Coromandel - Kauri Groves & The Waterworks
After two days in the area around Thames we made the drive to the Whitianga on other side of the peninsula. On the way we stopped at various places to visit natural and man made wonders.
The drive itself is just super scenic. It leads along the coast most of the way and offers wonderful view onto the ocean and of the tiny towns located there. The road is in many places lined by Pohutukawa Trees, which unfortunaltely weren't blooming while we visited, but it must be even more beautiful if they do.
Sideroads lead into the inner regions of the peninsual where there's dense new zealand bush, including some of the majestic Kauris. We went to see the "Square Kauri" and the walked the "Waiau Falls and Kauri Grove Lookout Walk" to get an impression of these ancient Trees.
We went by the "Waiau Falls and Kauri Grove Lookout Walk" to see a real Kauri Grove, one of the very few that still exist in the Coromandel Region. There were already a few cars parked when we got there, and a travel group just emerged a bus when we got out of the car. Obviously this one of the spots where everybody has to visit at some point.
Before the start of the trail was yet another Kauri cleaning station to make sure that people are aware of Kauri Dieback and that they should take extra good care to clean their equipment so as not to endanger the remaining trees here.
The walk itself is really short and mostly on wooden plankways, which is also supposed to help stop the spreading of Kauri Dieback. On the walk there is the Kauri Grove which contains a bigger stand of about seven or eight mature Kauri trees, and then a smaller one with the "Siamese Kauri" and two more. Those giants might be gone in just few years time unless Kauri Dieback can be stopped, so we took some extra time to enjoy the privilege of being here.
Further down the road we took another detour to also visit the Square Kauri Tree. On the way we came by "Waterworks" - a theme park showcasing funky sculptures that move or are interactive due to waterpower. It looked pretty interesting, so we gave it a shot and what a fun it was!
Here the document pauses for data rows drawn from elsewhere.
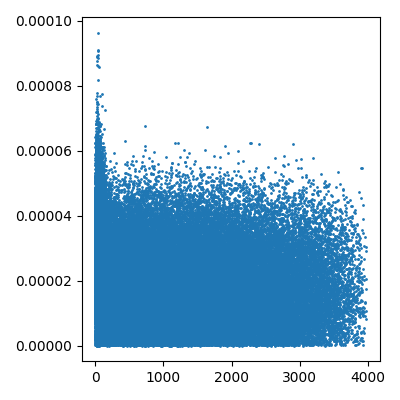
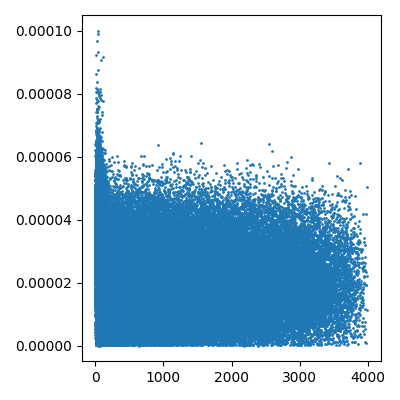
make sure recoveries work

diff --git a/paper_figures_21_05_05/paper_figs_circa_21_10/multiple_parametric_21_09_28/single_cell_silent_dist_ordered_21_11_09/run.py b/paper_figures_21_05_05/paper_figs_circa_21_10/multiple_parametric_21_09_28/single_cell_silent_dist_ordered_21_11_09/run.py
@@ -170,7 +170,7 @@ def generate_exc_ff_chain(m):
         gamma = m.MEAN_N_CONS_PER_CELL * synfire_proportion / (m.PROJECTION_NUM * (1 - np.exp(-10/m.CON_PROB_FF_CONST))/(1 - np.exp(-1/m.CON_PROB_FF_CONST)))
 
         ### Calculate scaling coef for synapses based on 'synfire_proportion'
-        min_weight_scaling_coef = 0.05
+        min_weight_scaling_coef = 0.2
         weight_scaling_coef = (1 - min_weight_scaling_coef) * synfire_proportion + min_weight_scaling_coef
 
         # if synfire_proportion > 0.98:
@@ -260,7 +260,7 @@ def run_test(m, output_dir_name, show_connectivity=True, repeats=1, n_show_only=
 
         np.fill_diagonal(w_e_e_r, 0.)
 
-        min_weight_scaling_coef = 0.05
+        min_weight_scaling_coef = 0.2
         weight_scaling_coefs = (1 - min_weight_scaling_coef) * syn_props + min_weight_scaling_coef
 
         e_i_r = np.stack([gaussian_if_under_val(m.E_I_CON_PROB, (m.N_INH,), w_scale * m.W_E_I_R, 0.2 * m.W_E_I_R) for w_scale in weight_scaling_coefs]).T

diff --git a/paper_figures_21_05_05/paper_figs_circa_21_10/multiple_parametric_21_09_28/single_cell_silent_dist_ordered_21_11_09/submit_pop_single_silent_one_sided.py b/paper_figures_21_05_05/paper_figs_circa_21_10/multiple_parametric_21_09_28/single_cell_silent_dist_ordered_21_11_09/submit_pop_single_silent_one_sided.py
@@ -75,7 +75,7 @@ def pad_zeros(to_pad, length):
 batch_size = 10
 
 params = OrderedDict()
-params['SEED'] = [str(i) for i in range(2061, 2091)]
+params['SEED'] = [str(i) for i in range(2060, 2075)]
 params['ALPHA_1'] = [ str(3e-2) ]
 params['ALPHA_2'] = [ str(0.5e-2), str(2e-2)  ]
 params['GAMMA'] = [ str(0.1e-4), str(0.3e-4) ]

diff --git a/paper_figures_21_05_05/paper_figs_circa_21_10/multiple_parametric_21_09_28/single_cell_silent_dist_ordered_21_11_09/submit_pop_single_silent.py b/paper_figures_21_05_05/paper_figs_circa_21_10/multiple_parametric_21_09_28/single_cell_silent_dist_ordered_21_11_09/submit_pop_single_silent.py
@@ -75,7 +75,7 @@ def pad_zeros(to_pad, length):
 batch_size = 10
 
 params = OrderedDict()
-params['SEED'] = [str(i) for i in range(2061, 2091)]
+params['SEED'] = [str(i) for i in range(2060, 2075)]
 params['ALPHA_1'] = [ str(3e-2) ]
 params['ALPHA_2'] = [ str(0.5e-2), str(2e-2) ]
 params['GAMMA'] = [ str(0.1e-4), str(0.3e-4) ]

diff --git a/paper_figures_21_05_05/paper_figs_circa_21_10/multiple_parametric_21_09_28/single_cell_silent_dist_ordered_21_11_09/submit_single_silent_only_wide_attr.py b/paper_figures_21_05_05/paper_figs_circa_21_10/multiple_parametric_21_09_28/single_cell_silent_dist_ordered_21_11_09/submit_single_silent_only_wide_attr.py
@@ -75,7 +75,7 @@ def pad_zeros(to_pad, length):
 batch_size = 10
 
 params = OrderedDict()
-params['SEED'] = [str(i) for i in range(2061, 2091)]
+params['SEED'] = [str(i) for i in range(2060, 2075)]
 params['ALPHA_1'] = [ str(3e-2) ]
 params['ALPHA_2'] = [ str(0.5e-2), str(2e-2)  ]
 params['SYN_PROP_DIST'] = [ str(0.9) ]

diff --git a/paper_figures_21_05_05/paper_figs_circa_21_10/multiple_parametric_21_09_28/single_cell_silent_dist_ordered_21_11_09/submit_single_silent_only.py b/paper_figures_21_05_05/paper_figs_circa_21_10/multiple_parametric_21_09_28/single_cell_silent_dist_ordered_21_11_09/submit_single_silent_only.py
@@ -75,7 +75,7 @@ def pad_zeros(to_pad, length):
 batch_size = 10
 
 params = OrderedDict()
-params['SEED'] = [str(i) for i in range(2061, 2091)]
+params['SEED'] = [str(i) for i in range(2060, 2075)]
 params['ALPHA_1'] = [ str(3e-2) ]
 params['ALPHA_2'] = [ str(0.5e-2), str(2e-2) ]
 params['SYN_PROP_DIST'] = [ str(0.9) ]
The sculptures are mostly built from old, discarded kitchen equipment, furniture, clothes and other things. All interactive elments run on waterpower, so the park is not only very special but also pretty sustainable. A nice combination and great to see that things like that can in fact work out pretty well. All the old junk and scrap metal on display remindes us a little bit of Muklukland in Tok, Alaska, where we had visited a few years back.
We especially enjoyed the interactive elements and the huge playground area. The playground area had all sorts of home build playground equipment, among those some very special ones like the Flying Bikes or a super fast Flying Fox for Adults only. Can't remember when we last had this much fun around a playground.
So we really thought it was great fun, and if you're ever in the area we'd absolutely recommend it.
More info can be found on their website:
This post is a result of our experiences in the Coromandel Region. We were not asked to or payed for writing this post.